We are in a loose conversation with friends in Mahone Bay and in Ballyvaughn, Co. Clare in Ireland about this concept.  In Ballyvaughn a group called The Burren Call has set up to host gatherings at the Burren College of Art and on the land around it as well.  This pattern is repeating and it takes these places of beauty and transformative potential and leverages what we already have to provide experiences for vistors that also benefit us locals, both financially (and especially in the off-season) as well as psychologically.  There is nothing nquite like having your place seen through the eyes of visitors and reflected back.

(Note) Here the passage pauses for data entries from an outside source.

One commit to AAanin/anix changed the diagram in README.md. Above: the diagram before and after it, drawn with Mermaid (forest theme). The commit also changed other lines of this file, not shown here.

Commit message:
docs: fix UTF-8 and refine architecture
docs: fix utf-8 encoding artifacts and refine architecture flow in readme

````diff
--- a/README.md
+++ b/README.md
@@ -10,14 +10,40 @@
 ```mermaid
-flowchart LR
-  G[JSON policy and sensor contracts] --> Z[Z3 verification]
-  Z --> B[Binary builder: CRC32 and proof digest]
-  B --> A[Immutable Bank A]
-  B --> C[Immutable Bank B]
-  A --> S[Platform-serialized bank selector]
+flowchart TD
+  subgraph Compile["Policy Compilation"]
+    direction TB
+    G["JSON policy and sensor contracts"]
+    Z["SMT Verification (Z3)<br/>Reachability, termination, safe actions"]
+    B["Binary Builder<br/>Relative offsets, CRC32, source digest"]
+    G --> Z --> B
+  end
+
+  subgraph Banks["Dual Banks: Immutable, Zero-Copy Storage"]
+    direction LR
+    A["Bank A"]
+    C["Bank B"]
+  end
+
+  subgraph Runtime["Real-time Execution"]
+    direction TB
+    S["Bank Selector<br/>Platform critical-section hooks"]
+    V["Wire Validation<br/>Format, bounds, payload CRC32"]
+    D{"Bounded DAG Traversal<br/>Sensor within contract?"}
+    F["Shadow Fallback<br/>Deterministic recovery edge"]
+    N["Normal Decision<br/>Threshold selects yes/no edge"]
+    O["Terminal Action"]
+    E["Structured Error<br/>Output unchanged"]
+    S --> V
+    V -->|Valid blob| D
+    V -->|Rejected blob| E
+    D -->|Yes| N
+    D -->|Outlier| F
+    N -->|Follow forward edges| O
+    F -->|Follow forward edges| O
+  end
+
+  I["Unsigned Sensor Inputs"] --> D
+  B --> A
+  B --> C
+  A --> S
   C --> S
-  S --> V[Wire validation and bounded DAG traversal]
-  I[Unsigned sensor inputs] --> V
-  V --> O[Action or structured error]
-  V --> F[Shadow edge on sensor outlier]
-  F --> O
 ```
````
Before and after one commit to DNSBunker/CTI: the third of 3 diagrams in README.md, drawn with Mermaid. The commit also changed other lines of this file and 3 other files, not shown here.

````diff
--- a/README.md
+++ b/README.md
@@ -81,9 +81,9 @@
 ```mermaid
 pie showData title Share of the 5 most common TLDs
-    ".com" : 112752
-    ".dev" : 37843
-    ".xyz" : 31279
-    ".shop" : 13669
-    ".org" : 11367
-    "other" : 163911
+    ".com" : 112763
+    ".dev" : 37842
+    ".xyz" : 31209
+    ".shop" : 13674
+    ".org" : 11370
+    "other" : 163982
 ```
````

For Bowen that reflection is that we have a special place, a beautiful natural setting, a friendly and welcoming community and an authentic working village.  Locals are always curious about what our visitors are up to and Piers at The Snug or Paul Ricketts at the Beer and Wine Store are always curious and, its fair to say, appreciative of the folks who are “in that workshop with Chris and Caitlin.”

Village as a Venue holds a lot of promise for villages like ours.  Having run more than 30 events on Bowen like this, I think we have hit a stride in bringing people over for 3, 4 and 5 days.  It is the unique and quirky local character of our community and the beauty of the land and seas that makes this possible.  These are strong assets and contribute to the visitor experience of renewal, restoration and serenity.

This complex world is hard.

Just off a call with a potential client today and we were scoping out some of the work that we might do together, with a small organization facing unprecedented change.  They are in a place of finally realizing that they are not in control of what is happening to them.  They are completely typical in this respect.

I am constantly struck by the fact that we have so few skills, frameworks and so little language for dealing with complexity.  Clients all the time approach me looking for certainty, answers and clear outcomes.  It’s as if they are searching for the one person who will promise them the relief they are looking for.  And no one can.  Because mostly what they are FEELING is their emotional reponse to the reality of a complex world.  And no amount of rational and linear planning will address that feeling.  in fact quite the opposite.  Sitting down and deciding on a vision, goals, objectives and plan just defers the pain, because it fools you into thinking you are in control but it sets up a false ideal against which your progress will always be measured to be short.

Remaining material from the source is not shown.